With changes being brought on by technologies like artificial intelligence, 3D printing and robotics, the emerging economy will need very few workers who have not earned a postsecondary degree, training or a market-driven workforce credential. To meet the emerging needs of the workforce, our education system will need to adapt to prepare students for the future.
What’s missing in the current educational formula is the need to leave high school with both a diploma and market value assets. What would that look like? High school students would graduate from profession-based learning courses with real-world experience via internships and projects, as well as potentially earning dual college credits, an associate degree and industry-recognized credentials. Students who leave high school with both a diploma and market value assets are more likely to enroll in and finish postsecondary education and training.
In the Kansas City region, there are bright spots of innovation and opportunity created by business and industry leaders working alongside educators:
We are leaning forward toward the future, learning what it takes to prepare our students for a new world of work. As a community, we are working together to transform our systems for all students, readying our region to be a bright spot in the global economy.
10 Ways to Celebrate the 10th Anniversary of Global Entrepreneurship Week

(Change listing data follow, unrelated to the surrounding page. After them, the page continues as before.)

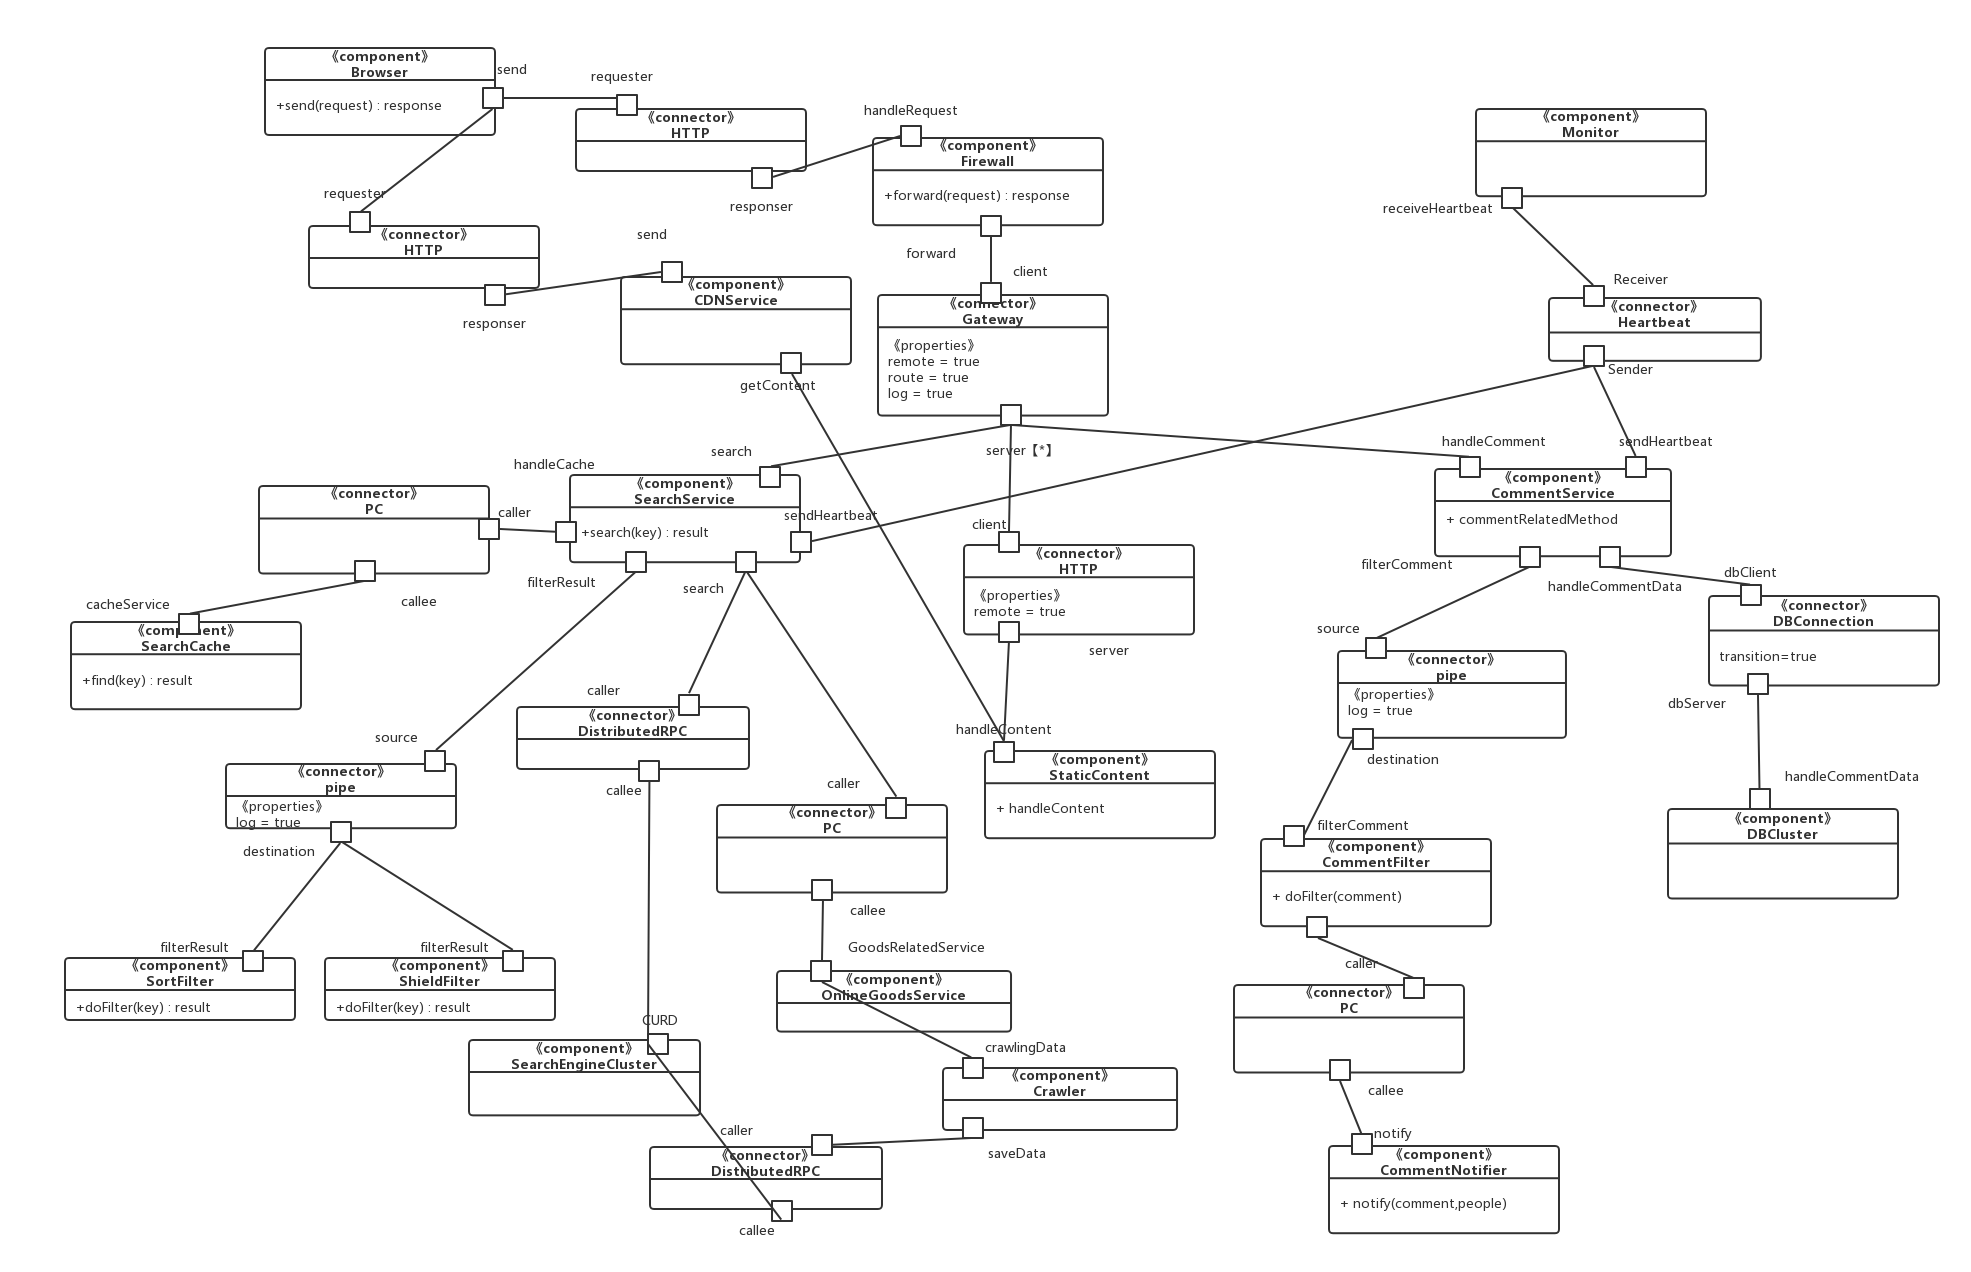
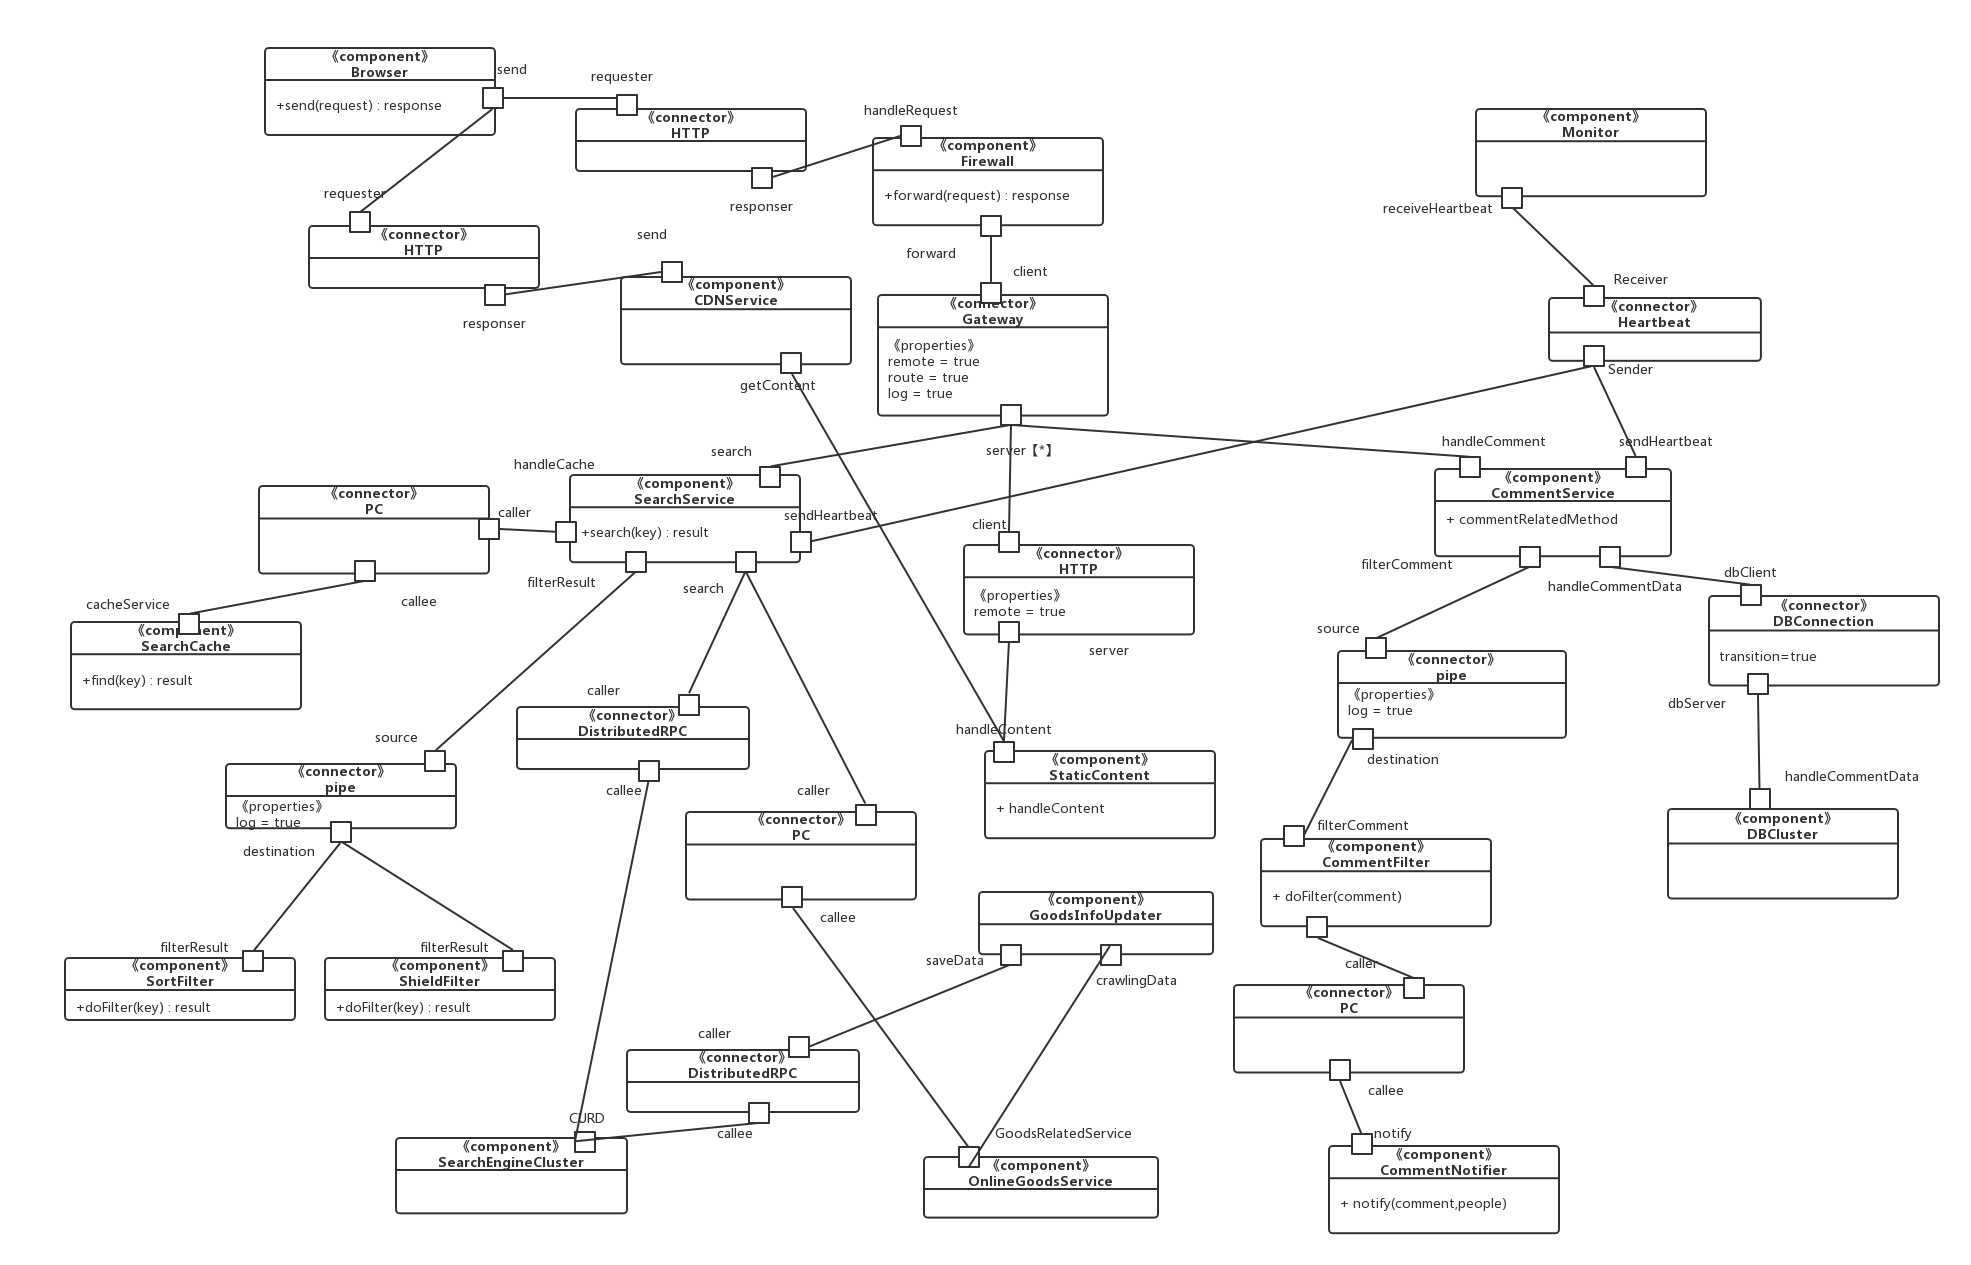
Updates assets/最终逻辑视图.png
Auto commit by GitBook Editor

diff --git a/最终开发视图.md b/最终开发视图.md
@@ -2,14 +2,6 @@
 
 ---
 
-## 模块组织
-
-![](/assets/模块组织.svg)
-
-## 子系统组织
-
-![](/assets/子系统组织.svg)
-
 ## 逻辑视图与开发视图对应表
 
 > Pages代表动态页面
@@ -17,10 +9,13 @@
 | Componnet/Connector | Module |
 | :--- | :--- |
 | Firewall | 第三方软件 |
-| SearchService | SearchServer,Ranker,SearchResultPages |
-| SearchCache | CacheService,KeyCompare,CacheDB |
-| VirtualGoodsInfoService | GoodsInfoServer,SearchEngineAdapter |
-| SearchResultFilter | SearchFilterService, SearchResultFilter |
+| SearchService | SearchServer,SearchResultPages |
+| SearchCache | CacheService,CacheDB |
+| OnlineGoodsService | OnlineGoodsService,CrawlerLib |
+| SortFilter | SearchFilter |
+| ShieldFilter | ShieldFilter |
+| SearchEngineCluster | 开源软件 |
+| Crawler |  |
 | Comment | CommentServer,CommentDataService,CommentPages |
 | CommentData | CommentDB |
 | CommentNotifier | CommentNotifierServer,Notifier |
@@ -32,6 +27,7 @@
 | Gateway | 开源软件 |
 | RPC | 第三方库 |
 | DBProxy | 开源软件 |
+|  |  |
 
 
 

diff --git a/SUMMARY.md b/SUMMARY.md
@@ -18,4 +18,5 @@
     * [其他决策](其他决策.md)
 * [最终高层结构](最终高层结构.md)
     * [逻辑视图](最终逻辑视图.md)
+    * [开发视图](最终开发视图.md)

Writing the Book on Entrepreneurial Ecosystems
Check out the summary report on the community demand for relevant profession-based learning authored by Donna M. Deeds, educator in residence at the Kauffman Foundation. The report was released Nov. 9 at the 2017 Greater KC Workforce and Education Summit.
To read the original report in its entirety, click here (PDF).